The use of artificial intelligence (AI) is becoming more common across all sectors of the economy, from education to software development and to professional services. The utility of AI continues to increase with corresponding advances in computing technology and the availability of training data sets.
With generative AI technologies, such as ChatGPT and Midjourney, being widely accessible to the public, it is worth considering how these technologies and the works they produce fit within current legal frameworks, particularly in relation to intellectual property (IP).
Most forms of IP generally need some level of human input and novelty to qualify for legal protection. The rapid advances made in AI technology will require IP laws to adapt to the new paradigm and tensions within the current legal framework can already be felt.
In this edition, we explore AI technology, its impact on IP law, in particular to copyright and patents, and its relevance to government.
AI is generally accepted to refer to the discipline of computer science aimed at creating systems that were traditionally considered to require human intuition. More recent AI technologies are able to mimic human cognition and perform tasks including voice, text and image creation and recognition. Generative AI technologies have advanced to the point where their output can be difficult to distinguish from that of humans. For example, ChatGPT was able to pass the bar exam at the Minnesota University Law School.
AI systems are also developing the ability to demonstrate ingenuity in various fields, with corporate research firm Gartner predicting that more than 30 per cent of new drugs and materials will be created using generative AI by 2025.
Copyright is a bundle of rights held by the creators of works and other forms of content which generally prevents the reproduction or communication of the work without the owner’s consent.
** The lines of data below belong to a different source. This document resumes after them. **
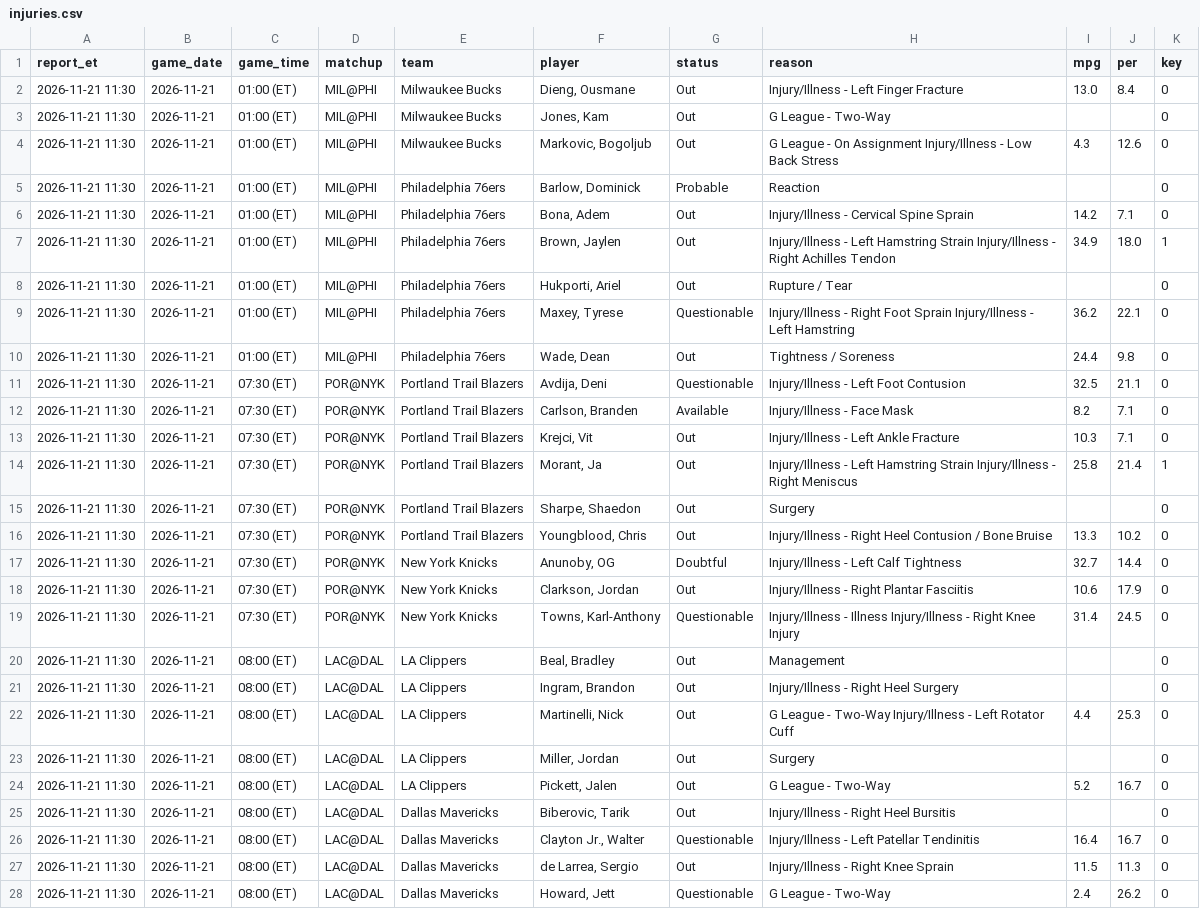
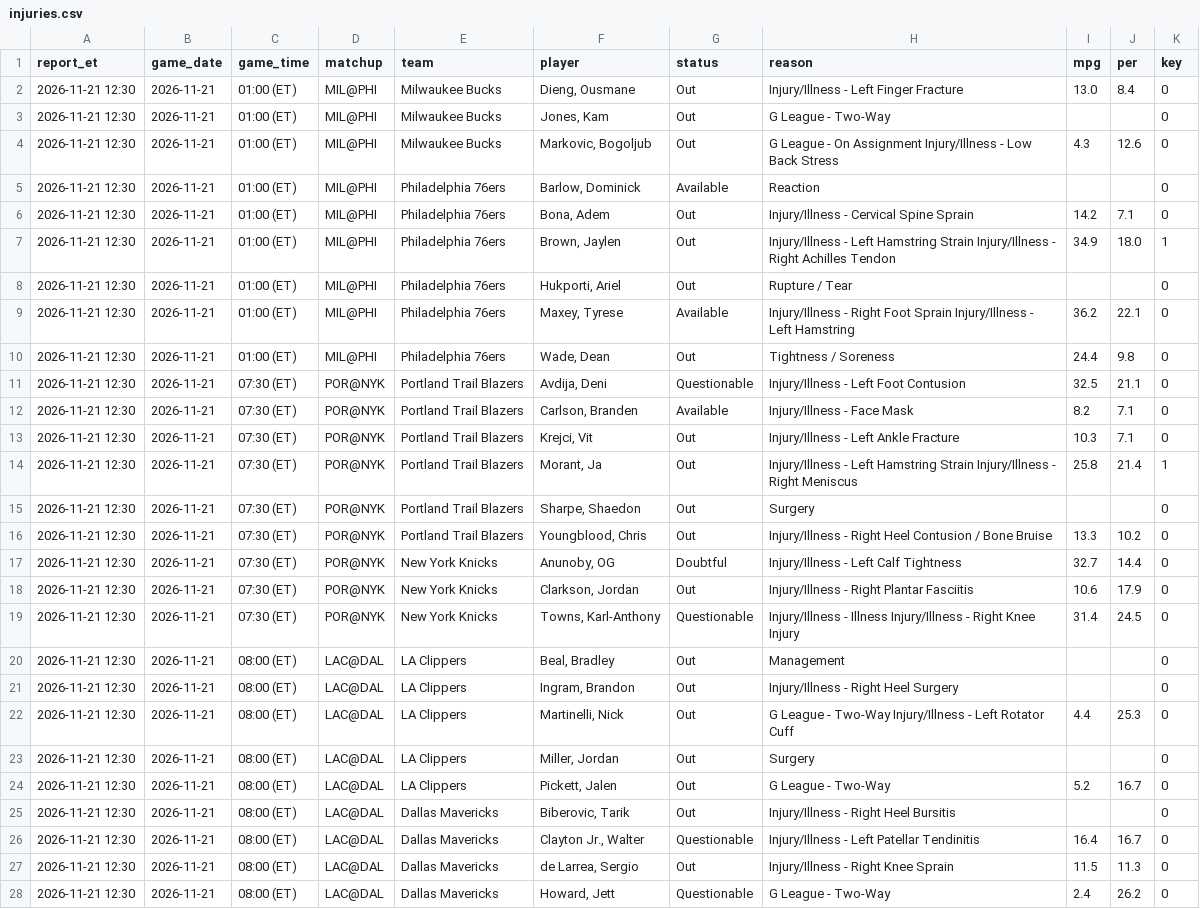
Before and after one commit to marcobets91/nba, a CSV file: injuries.csv, drawn as a sheet; only a part is shown; the diff covers the shown part only; the diff names each change by its address in the sheet, - before the commit and + after, or states it on an @@ line.

```diff
--- a/injuries.csv
+++ b/injuries.csv
-A2:A28 (report_et): 2026-11-21 11:30
+A2:A28 (report_et): 2026-11-21 12:30
-G5 (status): Probable
+G5 (status): Available
-G9 (status): Questionable
+G9 (status): Available
```
Also changed, not shown: 41 edited cells elsewhere in this file.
For literary, dramatic, musical or artistic works, copyright will only subsist where originality requirements are met. In the High Court case IceTV Pty Ltd v Nine Network Ltd (2009) 239 CLR 458, it was found that an author of a work must have exercised real control over the form or expression, meaning some independent intellectual effort is necessary. For example, source code automatically generated by a computer program has been found to lack the requisite originality (Acohs Pty Ltd v Ucorp Pty Ltd (2012) 201 FCR 173).
In Telstra Corporation Ltd v Phone Directories Company Pty Ltd (2010) 194 FCR 142, the Full Federal Court found that computer-generated telephone directories lacked the necessary human input. The Full Federal Court found that even though the software used to create the phone directories required human input, the employees involved in creating the directories merely controlled an automated process and did not direct the material form of the directories themselves.
Internationally, in 2022 the United States Copyright Review Board affirmed an earlier decision of the Copyright Office that an AI-generated artwork created without any meaningful human input lacked the human expression needed for protection under US copyright law. In contrast, UK copyright legislation explicitly protects works generated by a computer where there is no human author (see section 178 of the Copyright, Designs and Patents Act 1988 (UK)).
Although there has yet to be any judicial consideration in Australia of whether works created by generative AI systems can satisfy originality requirements, such works will likely lack the required degree of human ingenuity needed for copyright protection under copyright law. However, it is likely that legislative reform will be needed in future as generative AI becomes increasingly commonplace.
Patents are a form of registered IP that protects innovations and inventions for a limited period of time. A patent will only be registered if it meets the threshold level of novelty and it involves an ‘inventive step’.
It is also a requirement, under Patents Regulation 1991 (Cth) r 3.2C(2)(aa), that an inventor is named in the patent application. Recent case law has reaffirmed the Australian position that an inventor must be a natural person. In Thaler v Commissioner of Patents  FCA 879, it was found by Justice Beach that an AI system could be an inventor for the purposes of the Patents Act 1990 (Cth). Justice Beach noted that the Act does not define the term ‘inventor’ nor explicitly prohibits an AI system from being named as an inventor.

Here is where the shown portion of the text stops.